> Material provided
● ● ●
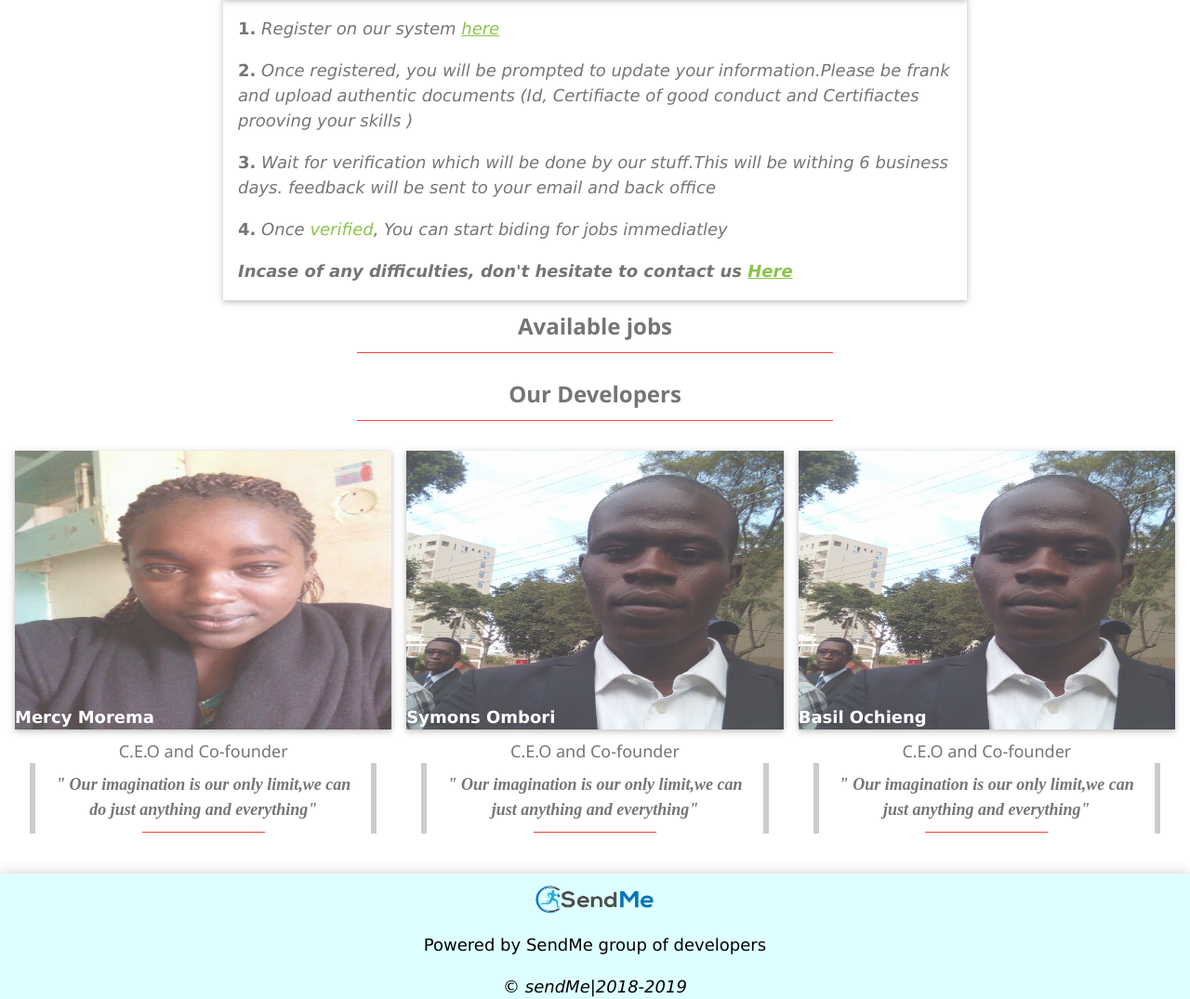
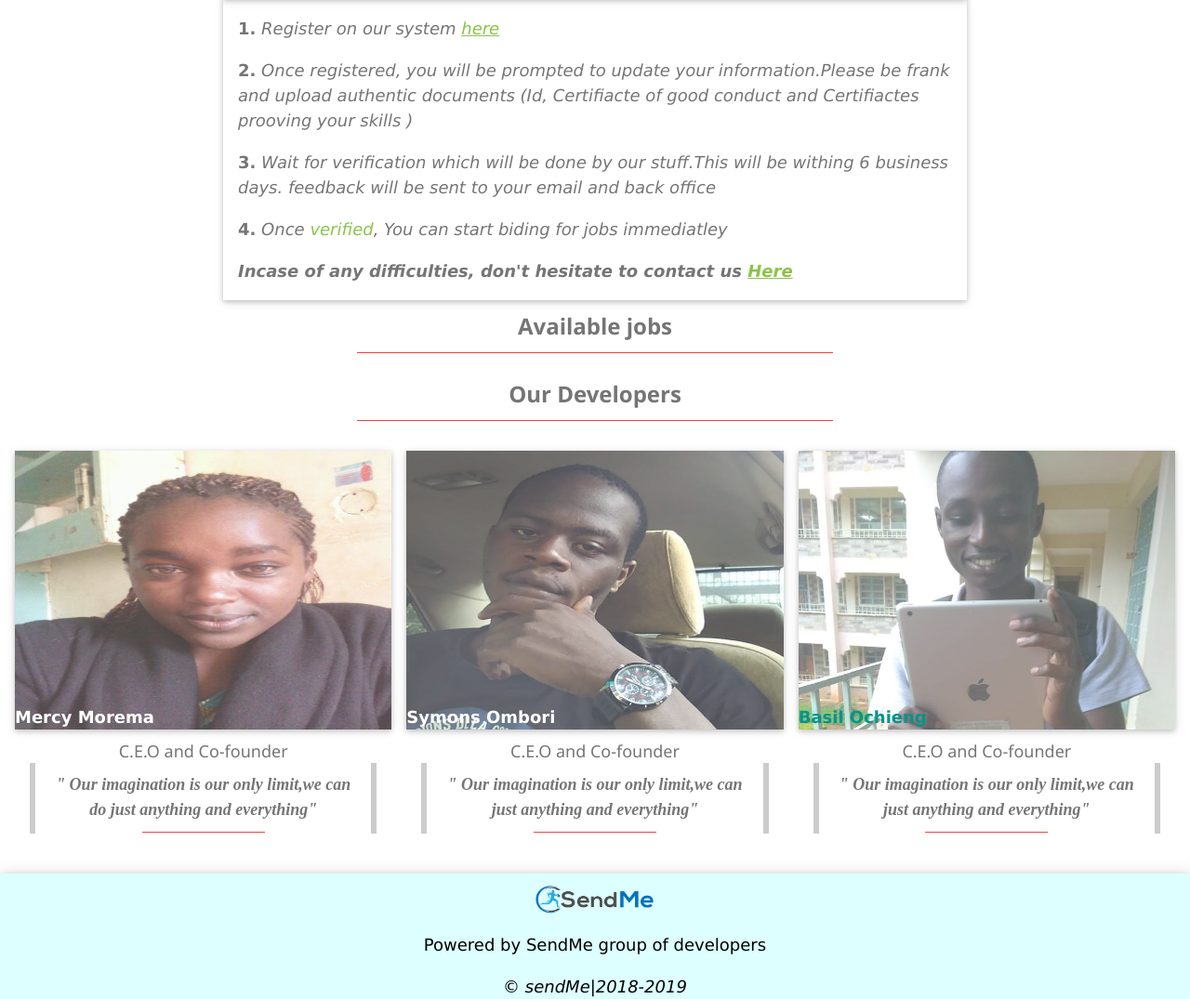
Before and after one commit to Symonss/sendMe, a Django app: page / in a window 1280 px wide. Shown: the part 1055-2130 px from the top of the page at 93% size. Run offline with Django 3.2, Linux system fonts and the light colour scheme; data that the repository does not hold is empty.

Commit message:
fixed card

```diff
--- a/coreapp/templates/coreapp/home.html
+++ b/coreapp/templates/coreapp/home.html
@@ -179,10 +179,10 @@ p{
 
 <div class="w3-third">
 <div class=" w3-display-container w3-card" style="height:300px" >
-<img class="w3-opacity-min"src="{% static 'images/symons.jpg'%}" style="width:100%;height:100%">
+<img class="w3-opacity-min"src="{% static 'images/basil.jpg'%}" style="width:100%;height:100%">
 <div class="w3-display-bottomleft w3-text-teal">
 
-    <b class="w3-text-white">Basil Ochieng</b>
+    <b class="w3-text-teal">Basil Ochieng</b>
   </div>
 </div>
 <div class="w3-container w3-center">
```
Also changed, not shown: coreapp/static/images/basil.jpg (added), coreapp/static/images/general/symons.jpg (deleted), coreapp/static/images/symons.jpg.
● ● ●
> Exercise description
Each line above should be written out again exactly, without any image.

> Result of the exercise
Before and after one commit to Symonss/sendMe, a Django app: page / in a window 1280 px wide. Shown: the part 1055-2130 px from the top of the page at 93% size. Run offline with Django 3.2, Linux system fonts and the light colour scheme; data that the repository does not hold is empty.

Commit message:
fixed card

```diff
--- a/coreapp/templates/coreapp/home.html
+++ b/coreapp/templates/coreapp/home.html
@@ -179,10 +179,10 @@ p{
 
 <div class="w3-third">
 <div class=" w3-display-container w3-card" style="height:300px" >
-<img class="w3-opacity-min"src="{% static 'images/symons.jpg'%}" style="width:100%;height:100%">
+<img class="w3-opacity-min"src="{% static 'images/basil.jpg'%}" style="width:100%;height:100%">
 <div class="w3-display-bottomleft w3-text-teal">
 
-    <b class="w3-text-white">Basil Ochieng</b>
+    <b class="w3-text-teal">Basil Ochieng</b>
   </div>
 </div>
 <div class="w3-container w3-center">
```
Also changed, not shown: coreapp/static/images/basil.jpg (added), coreapp/static/images/general/symons.jpg (deleted), coreapp/static/images/symons.jpg.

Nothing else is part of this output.